A fascinating examination of J.D. Salinger and his landmark novel, The Catcher in the Rye
Since its publication in 1951, The Catcher in the Rye has been a cultural phenomenon, not only as an assigned text for English courses, but as a touchstone for generations of alienated youth. But who was J.D. Salinger, and how did he come to write a novel whose impact continues to resonate with millions of readers?
In J.D. Salinger’s The Catcher in the Rye: A Cultural History, Josef Benson examines the legacy of an elusive author and his work. After exploring how the novel reflected Salinger’s tortured psyche, Benson discusses how the book made an impact on generations of readers—from 1960s counter-culture youth and followers of the Black Power movement of the 1970s to the disenfranchised teens of the Reagan era and the celebrity-fixated masses of the present day.
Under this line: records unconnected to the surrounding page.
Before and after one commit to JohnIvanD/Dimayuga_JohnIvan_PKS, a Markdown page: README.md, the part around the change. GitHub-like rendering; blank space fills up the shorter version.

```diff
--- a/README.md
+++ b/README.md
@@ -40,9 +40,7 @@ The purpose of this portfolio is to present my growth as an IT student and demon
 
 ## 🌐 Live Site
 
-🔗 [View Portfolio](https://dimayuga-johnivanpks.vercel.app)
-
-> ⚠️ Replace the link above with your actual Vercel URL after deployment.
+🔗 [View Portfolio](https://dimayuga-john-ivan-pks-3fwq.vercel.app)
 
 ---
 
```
In addition, Benson unravels the mystery behind Salinger’s reclusiveness, the effects the novel had on the reading public who adored it, and why three American assassins cited the novel as an inspiration.
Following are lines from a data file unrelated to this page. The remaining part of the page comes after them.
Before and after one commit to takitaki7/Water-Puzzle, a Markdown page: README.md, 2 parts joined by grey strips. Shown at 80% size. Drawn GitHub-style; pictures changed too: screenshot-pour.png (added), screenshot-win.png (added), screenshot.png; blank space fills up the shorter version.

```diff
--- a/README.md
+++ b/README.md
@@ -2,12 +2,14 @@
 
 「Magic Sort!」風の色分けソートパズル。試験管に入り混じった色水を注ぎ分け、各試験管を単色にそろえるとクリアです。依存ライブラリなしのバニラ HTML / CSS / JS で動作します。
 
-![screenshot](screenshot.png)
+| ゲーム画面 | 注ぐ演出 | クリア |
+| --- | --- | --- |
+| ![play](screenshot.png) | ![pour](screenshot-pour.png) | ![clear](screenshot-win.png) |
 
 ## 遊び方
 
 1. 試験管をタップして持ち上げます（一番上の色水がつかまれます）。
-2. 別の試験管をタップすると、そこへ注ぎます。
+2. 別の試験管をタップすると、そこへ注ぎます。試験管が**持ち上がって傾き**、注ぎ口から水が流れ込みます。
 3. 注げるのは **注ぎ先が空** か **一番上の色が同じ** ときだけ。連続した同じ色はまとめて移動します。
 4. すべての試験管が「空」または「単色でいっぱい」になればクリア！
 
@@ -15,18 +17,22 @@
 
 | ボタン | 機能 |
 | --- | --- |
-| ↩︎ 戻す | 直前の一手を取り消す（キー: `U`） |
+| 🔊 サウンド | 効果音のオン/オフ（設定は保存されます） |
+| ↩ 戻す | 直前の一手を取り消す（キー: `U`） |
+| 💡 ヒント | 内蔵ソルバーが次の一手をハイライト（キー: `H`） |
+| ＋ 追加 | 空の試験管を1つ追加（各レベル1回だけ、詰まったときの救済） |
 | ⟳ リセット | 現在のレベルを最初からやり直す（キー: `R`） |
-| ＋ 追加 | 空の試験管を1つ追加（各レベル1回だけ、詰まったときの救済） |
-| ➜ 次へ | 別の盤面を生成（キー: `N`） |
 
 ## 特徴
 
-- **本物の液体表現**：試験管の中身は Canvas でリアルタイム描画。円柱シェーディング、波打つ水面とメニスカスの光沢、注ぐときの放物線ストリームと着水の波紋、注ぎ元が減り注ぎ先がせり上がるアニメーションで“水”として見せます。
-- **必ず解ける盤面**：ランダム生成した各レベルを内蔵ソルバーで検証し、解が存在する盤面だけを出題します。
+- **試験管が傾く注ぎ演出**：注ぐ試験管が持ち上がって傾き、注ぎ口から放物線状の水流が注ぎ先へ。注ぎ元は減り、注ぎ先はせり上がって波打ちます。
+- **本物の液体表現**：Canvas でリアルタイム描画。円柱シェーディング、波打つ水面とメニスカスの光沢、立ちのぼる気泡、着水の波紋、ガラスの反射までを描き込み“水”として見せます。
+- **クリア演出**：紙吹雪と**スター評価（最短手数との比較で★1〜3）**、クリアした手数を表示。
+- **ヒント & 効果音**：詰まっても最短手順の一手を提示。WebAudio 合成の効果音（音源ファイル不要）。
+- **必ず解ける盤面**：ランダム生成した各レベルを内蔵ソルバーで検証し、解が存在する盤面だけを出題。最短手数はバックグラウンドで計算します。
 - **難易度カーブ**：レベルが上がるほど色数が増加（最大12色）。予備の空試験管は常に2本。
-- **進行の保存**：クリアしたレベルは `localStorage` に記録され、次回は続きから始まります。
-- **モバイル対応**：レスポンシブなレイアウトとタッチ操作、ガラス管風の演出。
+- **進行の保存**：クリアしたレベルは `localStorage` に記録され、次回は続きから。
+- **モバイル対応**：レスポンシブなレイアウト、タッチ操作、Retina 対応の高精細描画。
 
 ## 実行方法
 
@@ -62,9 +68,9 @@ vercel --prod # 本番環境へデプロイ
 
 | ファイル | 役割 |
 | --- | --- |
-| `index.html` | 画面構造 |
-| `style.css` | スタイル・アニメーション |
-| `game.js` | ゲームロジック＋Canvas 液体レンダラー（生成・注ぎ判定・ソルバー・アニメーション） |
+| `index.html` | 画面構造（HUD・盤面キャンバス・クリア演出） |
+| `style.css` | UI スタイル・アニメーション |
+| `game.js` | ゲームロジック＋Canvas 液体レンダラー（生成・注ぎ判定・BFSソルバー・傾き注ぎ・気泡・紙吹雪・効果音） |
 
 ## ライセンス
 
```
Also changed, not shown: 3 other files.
J.D. Salinger’s The Catcher in the Rye also considers why this work of fiction has been among the most widely taught—and most frequently banned—books of all time. By looking at the novel as both an artifact of the 1950s as well as a living testament to the turmoil of teenage angst, this book provides a riveting discussion of one of the most enigmatic novels and authors of all time.
Josef Benson is an associate professor of English at the University of Wisconsin Parkside. He is the author of Hypermasculinities in the Contemporary Novel: Cormac McCarthy, Toni Morrison, and James Baldwin and Star Wars: The Triumph of Nerd Culture.